Five Ways to Save Energy When Working from Home
By Abby Berry
Today, more Americans are working from home than ever before. More time spent at home means more energy used throughout the day.
If you’re punching the clock from home, there are small steps you can take to reduce your energy use and save on electric bills. Here are five easy ways to save energy when working from home.
- Use a smart power strip. Plugging in your most-used devices, like computers, monitors and routers, to a smart power strip ensures these devices aren’t drawing power when they’re not in use. Smart power strips also give you the option to select which devices should stay in “always on” mode.
- Unplug your least-used equipment. If your home office includes equipment like printers and scanners, you’re probably not using these electronics every day. In this case, go ahead and unplug your least-used electronics and devices, since many of these draw energy even when they’re not being used.
- Choose ENERGY STAR®-certified office equipment. If you’re looking to purchase new equipment for your workspace, look for the ENERGY STAR® label to ensure you’re getting the most energy efficient features.

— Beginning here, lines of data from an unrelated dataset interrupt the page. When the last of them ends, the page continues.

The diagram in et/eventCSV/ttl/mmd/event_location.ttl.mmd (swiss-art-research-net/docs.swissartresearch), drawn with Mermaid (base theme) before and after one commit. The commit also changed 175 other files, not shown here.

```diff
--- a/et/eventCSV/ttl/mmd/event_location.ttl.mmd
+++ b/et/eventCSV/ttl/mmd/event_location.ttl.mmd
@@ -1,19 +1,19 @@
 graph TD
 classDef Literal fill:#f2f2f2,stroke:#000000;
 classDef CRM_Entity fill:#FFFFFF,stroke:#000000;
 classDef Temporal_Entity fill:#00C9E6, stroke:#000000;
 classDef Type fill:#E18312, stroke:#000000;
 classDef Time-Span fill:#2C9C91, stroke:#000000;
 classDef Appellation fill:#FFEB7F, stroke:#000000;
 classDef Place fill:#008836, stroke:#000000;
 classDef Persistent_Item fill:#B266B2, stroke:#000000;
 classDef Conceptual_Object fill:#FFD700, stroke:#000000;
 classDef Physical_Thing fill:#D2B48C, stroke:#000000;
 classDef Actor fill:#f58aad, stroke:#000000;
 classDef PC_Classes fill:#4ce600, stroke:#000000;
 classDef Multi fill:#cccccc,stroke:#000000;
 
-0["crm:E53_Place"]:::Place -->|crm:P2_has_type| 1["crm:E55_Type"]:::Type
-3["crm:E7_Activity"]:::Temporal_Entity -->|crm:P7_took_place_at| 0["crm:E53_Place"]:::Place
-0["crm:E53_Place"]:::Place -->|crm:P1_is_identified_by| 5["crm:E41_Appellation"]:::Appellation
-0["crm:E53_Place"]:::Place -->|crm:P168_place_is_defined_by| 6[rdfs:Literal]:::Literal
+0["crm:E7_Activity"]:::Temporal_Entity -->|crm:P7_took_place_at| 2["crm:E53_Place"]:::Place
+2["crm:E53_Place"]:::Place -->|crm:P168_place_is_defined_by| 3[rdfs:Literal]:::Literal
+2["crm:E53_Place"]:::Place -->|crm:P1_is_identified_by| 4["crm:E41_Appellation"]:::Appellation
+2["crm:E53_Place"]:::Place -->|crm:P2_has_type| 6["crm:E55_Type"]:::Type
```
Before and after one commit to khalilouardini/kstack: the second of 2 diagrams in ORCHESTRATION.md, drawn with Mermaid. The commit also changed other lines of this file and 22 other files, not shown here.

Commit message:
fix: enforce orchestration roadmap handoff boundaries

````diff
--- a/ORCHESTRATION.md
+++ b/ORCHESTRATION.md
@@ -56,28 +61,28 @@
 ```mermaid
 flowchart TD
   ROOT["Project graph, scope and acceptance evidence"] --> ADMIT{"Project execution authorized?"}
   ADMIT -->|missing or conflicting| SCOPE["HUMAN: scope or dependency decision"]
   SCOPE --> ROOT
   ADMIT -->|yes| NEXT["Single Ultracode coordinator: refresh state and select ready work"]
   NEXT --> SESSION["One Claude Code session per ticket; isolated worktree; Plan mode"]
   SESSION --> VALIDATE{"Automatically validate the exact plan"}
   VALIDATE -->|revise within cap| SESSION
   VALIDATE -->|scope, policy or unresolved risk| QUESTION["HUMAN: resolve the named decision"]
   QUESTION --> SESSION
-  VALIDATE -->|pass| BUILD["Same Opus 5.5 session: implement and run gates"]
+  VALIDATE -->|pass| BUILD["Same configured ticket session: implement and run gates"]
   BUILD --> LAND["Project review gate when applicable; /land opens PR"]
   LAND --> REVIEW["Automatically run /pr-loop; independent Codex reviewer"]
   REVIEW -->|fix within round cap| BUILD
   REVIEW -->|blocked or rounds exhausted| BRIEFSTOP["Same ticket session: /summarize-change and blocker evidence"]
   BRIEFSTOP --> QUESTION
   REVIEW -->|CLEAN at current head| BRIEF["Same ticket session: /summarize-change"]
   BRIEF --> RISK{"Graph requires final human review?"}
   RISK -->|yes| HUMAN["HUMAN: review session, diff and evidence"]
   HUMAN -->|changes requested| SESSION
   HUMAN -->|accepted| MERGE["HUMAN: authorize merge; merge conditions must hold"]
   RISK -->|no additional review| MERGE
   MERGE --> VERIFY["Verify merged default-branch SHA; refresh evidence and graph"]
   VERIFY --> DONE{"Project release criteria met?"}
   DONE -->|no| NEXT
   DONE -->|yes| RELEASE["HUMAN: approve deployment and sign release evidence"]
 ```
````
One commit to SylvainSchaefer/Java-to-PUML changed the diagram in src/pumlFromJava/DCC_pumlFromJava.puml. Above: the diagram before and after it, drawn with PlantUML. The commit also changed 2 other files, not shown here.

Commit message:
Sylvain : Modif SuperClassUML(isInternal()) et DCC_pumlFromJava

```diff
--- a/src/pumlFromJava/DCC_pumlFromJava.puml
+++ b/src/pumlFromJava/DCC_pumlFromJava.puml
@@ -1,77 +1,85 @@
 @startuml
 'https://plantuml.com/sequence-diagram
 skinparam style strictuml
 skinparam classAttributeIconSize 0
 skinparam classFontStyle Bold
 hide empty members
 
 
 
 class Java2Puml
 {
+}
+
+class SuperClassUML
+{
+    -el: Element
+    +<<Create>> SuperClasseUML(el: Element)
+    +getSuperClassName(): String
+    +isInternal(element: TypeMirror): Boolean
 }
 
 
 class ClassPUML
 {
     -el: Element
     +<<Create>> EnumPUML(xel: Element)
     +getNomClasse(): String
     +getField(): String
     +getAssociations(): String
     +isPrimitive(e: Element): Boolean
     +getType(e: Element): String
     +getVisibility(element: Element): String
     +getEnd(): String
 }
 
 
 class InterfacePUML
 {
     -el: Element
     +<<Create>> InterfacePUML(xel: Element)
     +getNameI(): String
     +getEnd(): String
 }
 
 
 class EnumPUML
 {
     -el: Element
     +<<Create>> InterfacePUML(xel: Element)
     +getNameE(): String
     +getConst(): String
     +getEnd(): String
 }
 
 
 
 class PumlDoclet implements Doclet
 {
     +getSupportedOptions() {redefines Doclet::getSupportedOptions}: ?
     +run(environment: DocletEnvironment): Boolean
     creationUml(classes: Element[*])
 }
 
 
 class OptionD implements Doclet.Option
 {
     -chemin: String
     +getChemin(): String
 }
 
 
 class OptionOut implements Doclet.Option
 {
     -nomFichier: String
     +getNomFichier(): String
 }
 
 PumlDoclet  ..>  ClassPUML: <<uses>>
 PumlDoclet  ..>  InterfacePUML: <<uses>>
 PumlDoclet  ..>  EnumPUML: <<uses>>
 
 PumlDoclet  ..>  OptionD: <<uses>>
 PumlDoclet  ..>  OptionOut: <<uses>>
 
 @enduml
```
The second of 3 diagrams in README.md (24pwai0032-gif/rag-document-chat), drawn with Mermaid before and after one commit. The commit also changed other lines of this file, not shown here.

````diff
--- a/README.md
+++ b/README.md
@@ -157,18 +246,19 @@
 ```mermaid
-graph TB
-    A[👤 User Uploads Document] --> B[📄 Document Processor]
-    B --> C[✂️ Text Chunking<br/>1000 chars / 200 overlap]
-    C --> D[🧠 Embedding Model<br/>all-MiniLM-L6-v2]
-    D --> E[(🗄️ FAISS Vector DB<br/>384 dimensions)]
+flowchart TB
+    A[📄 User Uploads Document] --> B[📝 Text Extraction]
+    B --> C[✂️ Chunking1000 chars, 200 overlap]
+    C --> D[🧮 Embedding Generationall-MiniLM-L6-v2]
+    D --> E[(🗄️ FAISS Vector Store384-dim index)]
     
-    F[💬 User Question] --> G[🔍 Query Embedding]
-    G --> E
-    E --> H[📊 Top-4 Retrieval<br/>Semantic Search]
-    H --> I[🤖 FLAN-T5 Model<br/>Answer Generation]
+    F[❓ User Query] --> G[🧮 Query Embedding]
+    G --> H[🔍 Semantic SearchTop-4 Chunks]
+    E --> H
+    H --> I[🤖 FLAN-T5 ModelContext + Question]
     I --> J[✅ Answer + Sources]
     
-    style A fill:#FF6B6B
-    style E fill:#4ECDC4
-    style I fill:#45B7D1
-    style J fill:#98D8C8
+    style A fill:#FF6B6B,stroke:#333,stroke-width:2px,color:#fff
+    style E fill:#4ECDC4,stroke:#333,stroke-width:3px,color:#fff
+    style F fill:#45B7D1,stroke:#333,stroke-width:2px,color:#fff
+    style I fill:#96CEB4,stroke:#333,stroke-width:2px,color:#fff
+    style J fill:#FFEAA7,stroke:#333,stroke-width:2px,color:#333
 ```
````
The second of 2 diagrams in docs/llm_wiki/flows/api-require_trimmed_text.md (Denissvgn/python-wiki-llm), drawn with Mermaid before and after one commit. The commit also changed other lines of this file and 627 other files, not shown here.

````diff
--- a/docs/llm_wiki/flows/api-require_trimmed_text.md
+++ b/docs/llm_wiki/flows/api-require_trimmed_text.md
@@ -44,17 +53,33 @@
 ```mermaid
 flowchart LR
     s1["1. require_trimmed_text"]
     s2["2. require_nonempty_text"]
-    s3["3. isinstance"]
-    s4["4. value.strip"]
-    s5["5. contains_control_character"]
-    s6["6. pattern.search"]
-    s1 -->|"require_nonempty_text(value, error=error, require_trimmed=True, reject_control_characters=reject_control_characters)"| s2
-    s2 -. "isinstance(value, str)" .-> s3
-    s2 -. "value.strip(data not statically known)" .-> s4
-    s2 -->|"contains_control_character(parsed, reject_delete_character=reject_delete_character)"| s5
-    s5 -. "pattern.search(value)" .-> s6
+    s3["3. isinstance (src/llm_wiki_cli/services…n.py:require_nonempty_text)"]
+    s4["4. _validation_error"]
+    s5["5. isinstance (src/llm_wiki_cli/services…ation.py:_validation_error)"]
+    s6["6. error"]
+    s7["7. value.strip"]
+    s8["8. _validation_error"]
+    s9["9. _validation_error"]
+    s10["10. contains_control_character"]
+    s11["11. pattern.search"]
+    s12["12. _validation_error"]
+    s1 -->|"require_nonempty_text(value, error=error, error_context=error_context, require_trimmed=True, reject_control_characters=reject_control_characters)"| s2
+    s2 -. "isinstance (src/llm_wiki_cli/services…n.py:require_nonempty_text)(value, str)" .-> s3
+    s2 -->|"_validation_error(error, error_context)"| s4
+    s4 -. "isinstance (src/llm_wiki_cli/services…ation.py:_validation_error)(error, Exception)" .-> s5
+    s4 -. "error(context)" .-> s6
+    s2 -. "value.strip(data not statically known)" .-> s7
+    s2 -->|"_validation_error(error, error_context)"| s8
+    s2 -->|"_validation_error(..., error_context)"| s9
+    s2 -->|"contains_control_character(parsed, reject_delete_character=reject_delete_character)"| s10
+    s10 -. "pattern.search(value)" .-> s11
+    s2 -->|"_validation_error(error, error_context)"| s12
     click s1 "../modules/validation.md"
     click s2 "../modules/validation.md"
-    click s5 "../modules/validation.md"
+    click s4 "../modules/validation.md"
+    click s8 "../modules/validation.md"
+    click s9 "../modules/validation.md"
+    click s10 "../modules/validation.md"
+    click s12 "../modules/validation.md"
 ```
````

Computers, monitors, imaging equipment and other office electronics that receive the ENERGY STAR® rating include power management features to make saving energy easy, and most are designed to run cooler and last longer.
- Flip the switch and use natural light instead. It’s still chilly out there, so take advantage of natural light and additional warmth from the sun. When you’re working during the day, open blinds, curtains and other window coverings to let natural light in––and don’t forget to turn off the lights to reduce energy use!
- Lower the thermostat. Home heating makes up a significant portion of your energy bills. Turn the thermostat down a couple degrees during the day to reduce energy use and save money. The Department of Energy recommends setting the thermostat to 68 degrees or cooler during winter months. You’re more likely to stay focused and alert when it’s cooler in your home, so all the more reason to mind the thermostat.
Working from home doesn’t have to take a toll on your energy bills, and whether you’re working remotely or not, these practical tips can help everyone reduce their energy use.
Abby Berry writes on consumer and cooperative affairs for the National Rural Electric Cooperative Association, the national trade association representing more than 900 local electric cooperatives. From growing suburbs to remote farming communities, electric co-ops serve as engines of economic development for 42 million Americans across 56% of the nation’s landscape.